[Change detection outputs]
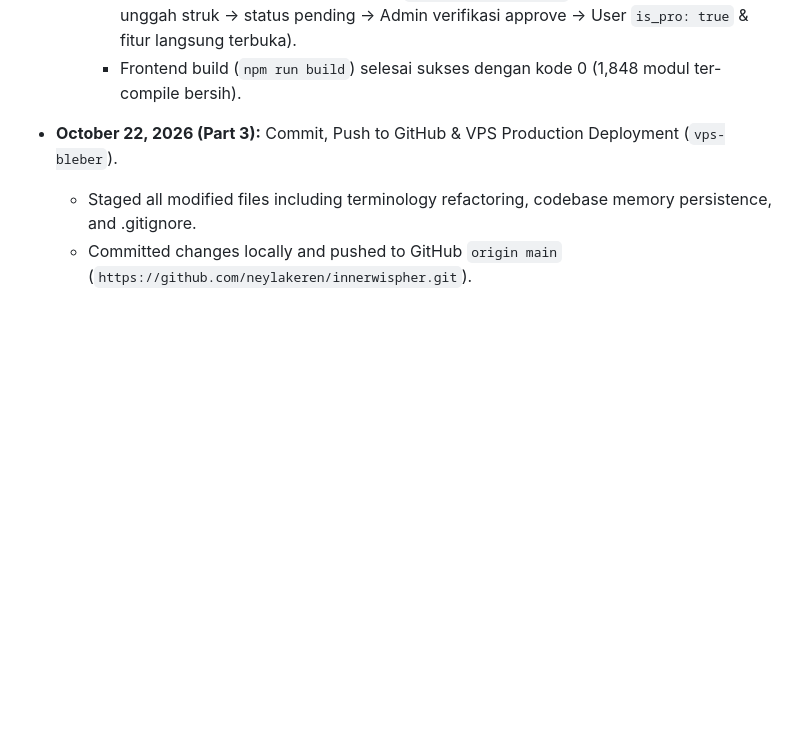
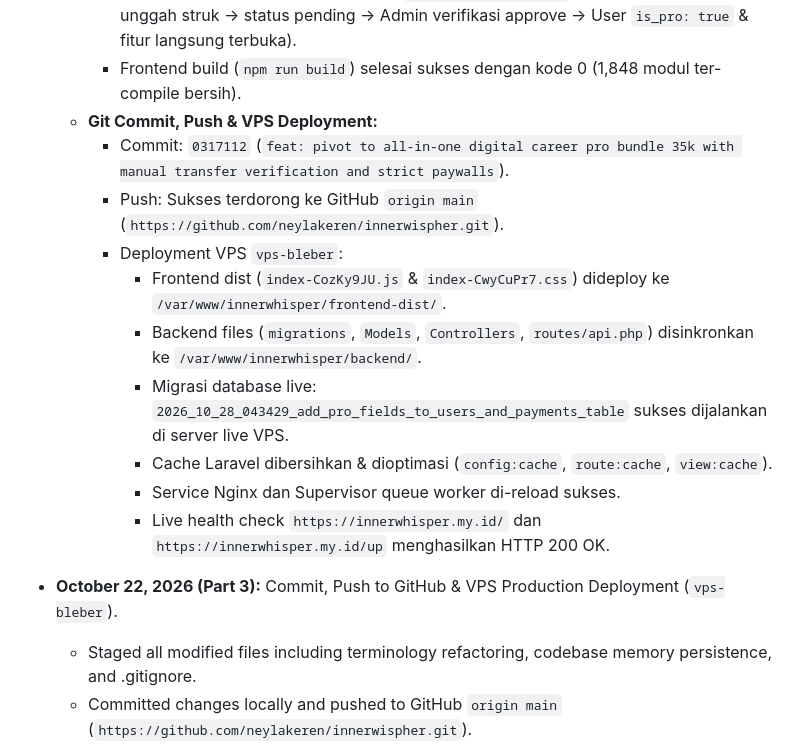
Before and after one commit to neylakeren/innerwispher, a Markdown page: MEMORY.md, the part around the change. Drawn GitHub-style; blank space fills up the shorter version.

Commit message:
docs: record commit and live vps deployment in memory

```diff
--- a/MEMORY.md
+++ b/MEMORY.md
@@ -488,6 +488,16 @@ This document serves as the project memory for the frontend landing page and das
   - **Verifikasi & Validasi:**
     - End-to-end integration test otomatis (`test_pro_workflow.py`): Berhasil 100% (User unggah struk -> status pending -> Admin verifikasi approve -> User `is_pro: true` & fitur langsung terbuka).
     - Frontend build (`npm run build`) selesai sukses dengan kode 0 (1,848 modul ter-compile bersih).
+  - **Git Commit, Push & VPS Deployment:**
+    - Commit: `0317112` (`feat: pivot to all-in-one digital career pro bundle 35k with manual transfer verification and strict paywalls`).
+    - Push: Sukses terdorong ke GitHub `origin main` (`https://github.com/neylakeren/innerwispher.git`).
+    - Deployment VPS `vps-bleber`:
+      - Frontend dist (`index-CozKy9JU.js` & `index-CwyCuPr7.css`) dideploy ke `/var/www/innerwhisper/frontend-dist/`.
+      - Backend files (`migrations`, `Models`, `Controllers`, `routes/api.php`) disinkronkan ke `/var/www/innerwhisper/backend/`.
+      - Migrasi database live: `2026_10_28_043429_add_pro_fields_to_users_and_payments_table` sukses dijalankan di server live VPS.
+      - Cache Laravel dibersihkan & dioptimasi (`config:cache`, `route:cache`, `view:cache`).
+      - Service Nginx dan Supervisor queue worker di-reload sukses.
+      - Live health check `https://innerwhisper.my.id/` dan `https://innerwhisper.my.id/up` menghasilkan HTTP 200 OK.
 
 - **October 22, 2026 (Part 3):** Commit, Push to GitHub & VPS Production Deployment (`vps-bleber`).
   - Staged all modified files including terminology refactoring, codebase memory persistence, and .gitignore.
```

__Work task__
Give the records back exactly. Leave the pictures out.

__Exercise solution__
Before and after one commit to neylakeren/innerwispher, a Markdown page: MEMORY.md, the part around the change. Drawn GitHub-style; blank space fills up the shorter version.

Commit message:
docs: record commit and live vps deployment in memory

```diff
--- a/MEMORY.md
+++ b/MEMORY.md
@@ -488,6 +488,16 @@ This document serves as the project memory for the frontend landing page and das
   - **Verifikasi & Validasi:**
     - End-to-end integration test otomatis (`test_pro_workflow.py`): Berhasil 100% (User unggah struk -> status pending -> Admin verifikasi approve -> User `is_pro: true` & fitur langsung terbuka).
     - Frontend build (`npm run build`) selesai sukses dengan kode 0 (1,848 modul ter-compile bersih).
+  - **Git Commit, Push & VPS Deployment:**
+    - Commit: `0317112` (`feat: pivot to all-in-one digital career pro bundle 35k with manual transfer verification and strict paywalls`).
+    - Push: Sukses terdorong ke GitHub `origin main` (`https://github.com/neylakeren/innerwispher.git`).
+    - Deployment VPS `vps-bleber`:
+      - Frontend dist (`index-CozKy9JU.js` & `index-CwyCuPr7.css`) dideploy ke `/var/www/innerwhisper/frontend-dist/`.
+      - Backend files (`migrations`, `Models`, `Controllers`, `routes/api.php`) disinkronkan ke `/var/www/innerwhisper/backend/`.
+      - Migrasi database live: `2026_10_28_043429_add_pro_fields_to_users_and_payments_table` sukses dijalankan di server live VPS.
+      - Cache Laravel dibersihkan & dioptimasi (`config:cache`, `route:cache`, `view:cache`).
+      - Service Nginx dan Supervisor queue worker di-reload sukses.
+      - Live health check `https://innerwhisper.my.id/` dan `https://innerwhisper.my.id/up` menghasilkan HTTP 200 OK.
 
 - **October 22, 2026 (Part 3):** Commit, Push to GitHub & VPS Production Deployment (`vps-bleber`).
   - Staged all modified files including terminology refactoring, codebase memory persistence, and .gitignore.
```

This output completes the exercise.